**TO DO:** Would you write out the full listing exactly, without any pictures?

**AVAILABLE DATA:**
= = = = =

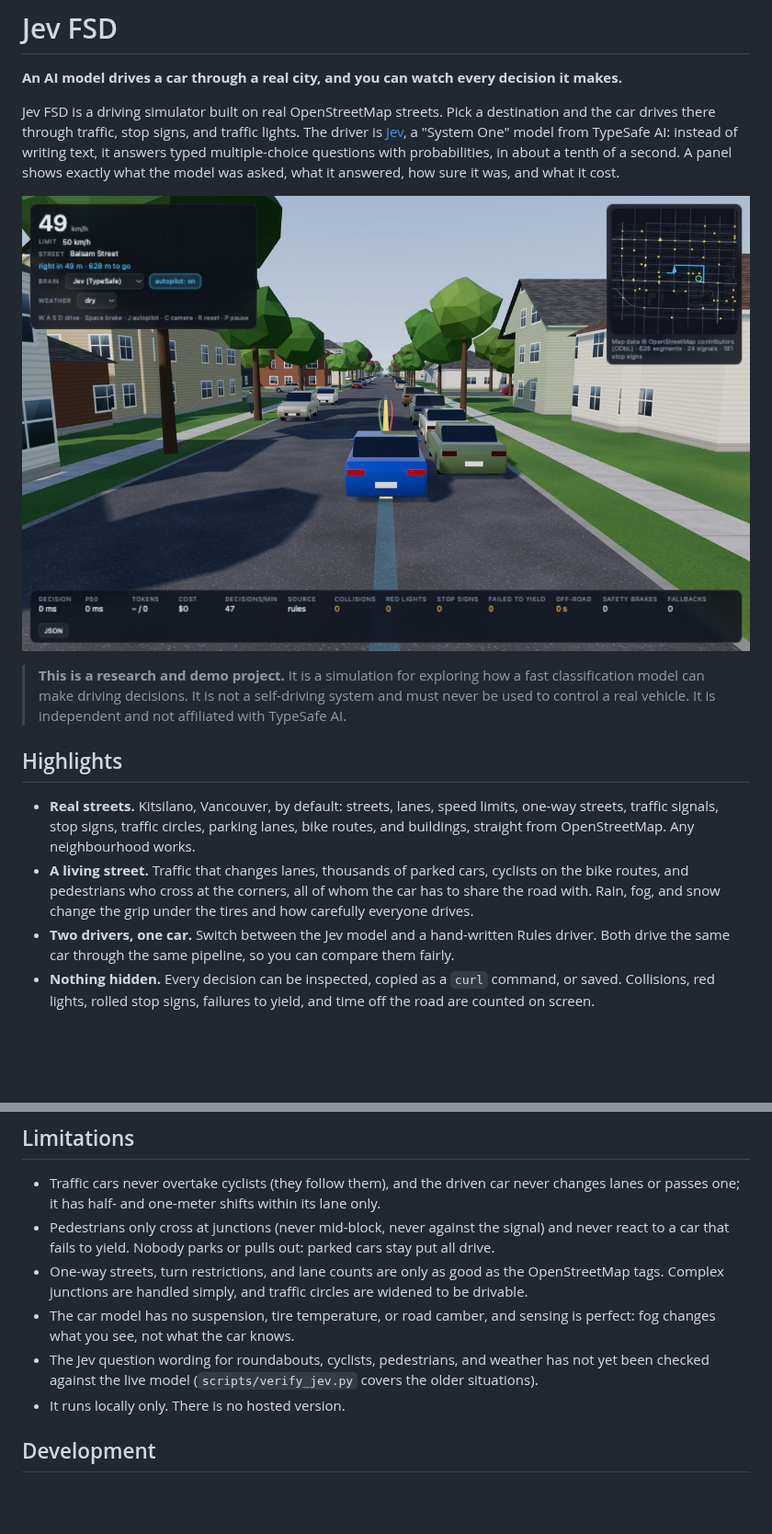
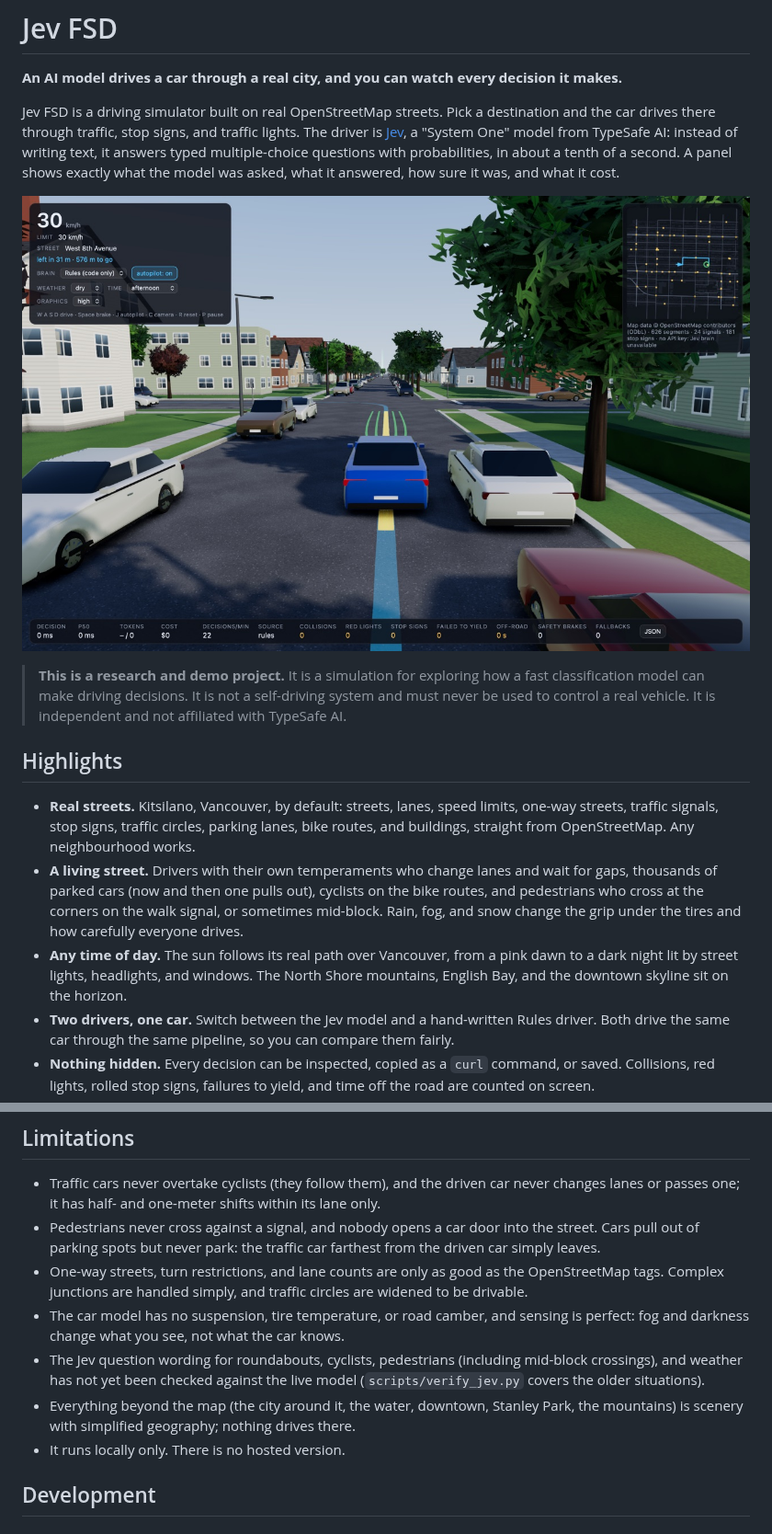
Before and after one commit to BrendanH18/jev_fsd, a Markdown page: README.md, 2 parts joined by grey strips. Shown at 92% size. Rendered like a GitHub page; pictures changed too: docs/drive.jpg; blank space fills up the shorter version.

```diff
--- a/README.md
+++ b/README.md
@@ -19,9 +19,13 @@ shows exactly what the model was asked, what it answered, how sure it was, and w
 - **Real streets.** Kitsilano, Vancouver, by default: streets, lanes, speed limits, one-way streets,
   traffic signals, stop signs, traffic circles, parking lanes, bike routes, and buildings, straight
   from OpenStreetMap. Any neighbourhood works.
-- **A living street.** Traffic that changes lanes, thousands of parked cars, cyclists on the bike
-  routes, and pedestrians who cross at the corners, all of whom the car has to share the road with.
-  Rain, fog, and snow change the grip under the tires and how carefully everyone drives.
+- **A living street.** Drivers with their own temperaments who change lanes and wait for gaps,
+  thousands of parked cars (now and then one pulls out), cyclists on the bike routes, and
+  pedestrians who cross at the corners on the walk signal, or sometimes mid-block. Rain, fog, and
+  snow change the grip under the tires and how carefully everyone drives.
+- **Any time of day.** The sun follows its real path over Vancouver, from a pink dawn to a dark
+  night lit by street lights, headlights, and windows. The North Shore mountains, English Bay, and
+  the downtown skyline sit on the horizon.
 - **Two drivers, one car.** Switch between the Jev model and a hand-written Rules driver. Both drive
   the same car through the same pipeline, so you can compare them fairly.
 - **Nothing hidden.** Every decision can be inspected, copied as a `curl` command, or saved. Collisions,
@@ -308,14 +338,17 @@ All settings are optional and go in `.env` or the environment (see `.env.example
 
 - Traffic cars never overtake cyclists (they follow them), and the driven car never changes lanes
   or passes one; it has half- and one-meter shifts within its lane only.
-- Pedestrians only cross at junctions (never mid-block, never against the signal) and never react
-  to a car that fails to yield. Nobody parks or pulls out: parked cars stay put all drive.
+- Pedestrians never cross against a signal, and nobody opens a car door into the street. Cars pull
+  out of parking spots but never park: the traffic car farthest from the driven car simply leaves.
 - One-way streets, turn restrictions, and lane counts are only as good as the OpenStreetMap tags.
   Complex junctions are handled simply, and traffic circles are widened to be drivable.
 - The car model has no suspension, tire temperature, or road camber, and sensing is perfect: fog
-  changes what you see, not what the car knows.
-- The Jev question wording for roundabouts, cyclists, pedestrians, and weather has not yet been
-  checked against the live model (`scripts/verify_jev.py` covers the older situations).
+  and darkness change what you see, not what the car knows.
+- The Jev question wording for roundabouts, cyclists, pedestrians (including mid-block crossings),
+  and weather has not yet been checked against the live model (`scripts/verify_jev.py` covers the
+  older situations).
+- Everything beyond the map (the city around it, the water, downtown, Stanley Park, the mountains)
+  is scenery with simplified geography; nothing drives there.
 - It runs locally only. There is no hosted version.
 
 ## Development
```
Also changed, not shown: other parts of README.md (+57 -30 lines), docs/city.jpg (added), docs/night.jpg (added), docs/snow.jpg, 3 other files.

= = = = =

**ANSWER SPACE:**
Before and after one commit to BrendanH18/jev_fsd, a Markdown page: README.md, 2 parts joined by grey strips. Shown at 92% size. Rendered like a GitHub page; pictures changed too: docs/drive.jpg; blank space fills up the shorter version.

```diff
--- a/README.md
+++ b/README.md
@@ -19,9 +19,13 @@ shows exactly what the model was asked, what it answered, how sure it was, and w
 - **Real streets.** Kitsilano, Vancouver, by default: streets, lanes, speed limits, one-way streets,
   traffic signals, stop signs, traffic circles, parking lanes, bike routes, and buildings, straight
   from OpenStreetMap. Any neighbourhood works.
-- **A living street.** Traffic that changes lanes, thousands of parked cars, cyclists on the bike
-  routes, and pedestrians who cross at the corners, all of whom the car has to share the road with.
-  Rain, fog, and snow change the grip under the tires and how carefully everyone drives.
+- **A living street.** Drivers with their own temperaments who change lanes and wait for gaps,
+  thousands of parked cars (now and then one pulls out), cyclists on the bike routes, and
+  pedestrians who cross at the corners on the walk signal, or sometimes mid-block. Rain, fog, and
+  snow change the grip under the tires and how carefully everyone drives.
+- **Any time of day.** The sun follows its real path over Vancouver, from a pink dawn to a dark
+  night lit by street lights, headlights, and windows. The North Shore mountains, English Bay, and
+  the downtown skyline sit on the horizon.
 - **Two drivers, one car.** Switch between the Jev model and a hand-written Rules driver. Both drive
   the same car through the same pipeline, so you can compare them fairly.
 - **Nothing hidden.** Every decision can be inspected, copied as a `curl` command, or saved. Collisions,
@@ -308,14 +338,17 @@ All settings are optional and go in `.env` or the environment (see `.env.example
 
 - Traffic cars never overtake cyclists (they follow them), and the driven car never changes lanes
   or passes one; it has half- and one-meter shifts within its lane only.
-- Pedestrians only cross at junctions (never mid-block, never against the signal) and never react
-  to a car that fails to yield. Nobody parks or pulls out: parked cars stay put all drive.
+- Pedestrians never cross against a signal, and nobody opens a car door into the street. Cars pull
+  out of parking spots but never park: the traffic car farthest from the driven car simply leaves.
 - One-way streets, turn restrictions, and lane counts are only as good as the OpenStreetMap tags.
   Complex junctions are handled simply, and traffic circles are widened to be drivable.
 - The car model has no suspension, tire temperature, or road camber, and sensing is perfect: fog
-  changes what you see, not what the car knows.
-- The Jev question wording for roundabouts, cyclists, pedestrians, and weather has not yet been
-  checked against the live model (`scripts/verify_jev.py` covers the older situations).
+  and darkness change what you see, not what the car knows.
+- The Jev question wording for roundabouts, cyclists, pedestrians (including mid-block crossings),
+  and weather has not yet been checked against the live model (`scripts/verify_jev.py` covers the
+  older situations).
+- Everything beyond the map (the city around it, the water, downtown, Stanley Park, the mountains)
+  is scenery with simplified geography; nothing drives there.
 - It runs locally only. There is no hosted version.
 
 ## Development
```
Also changed, not shown: other parts of README.md (+57 -30 lines), docs/city.jpg (added), docs/night.jpg (added), docs/snow.jpg, 3 other files.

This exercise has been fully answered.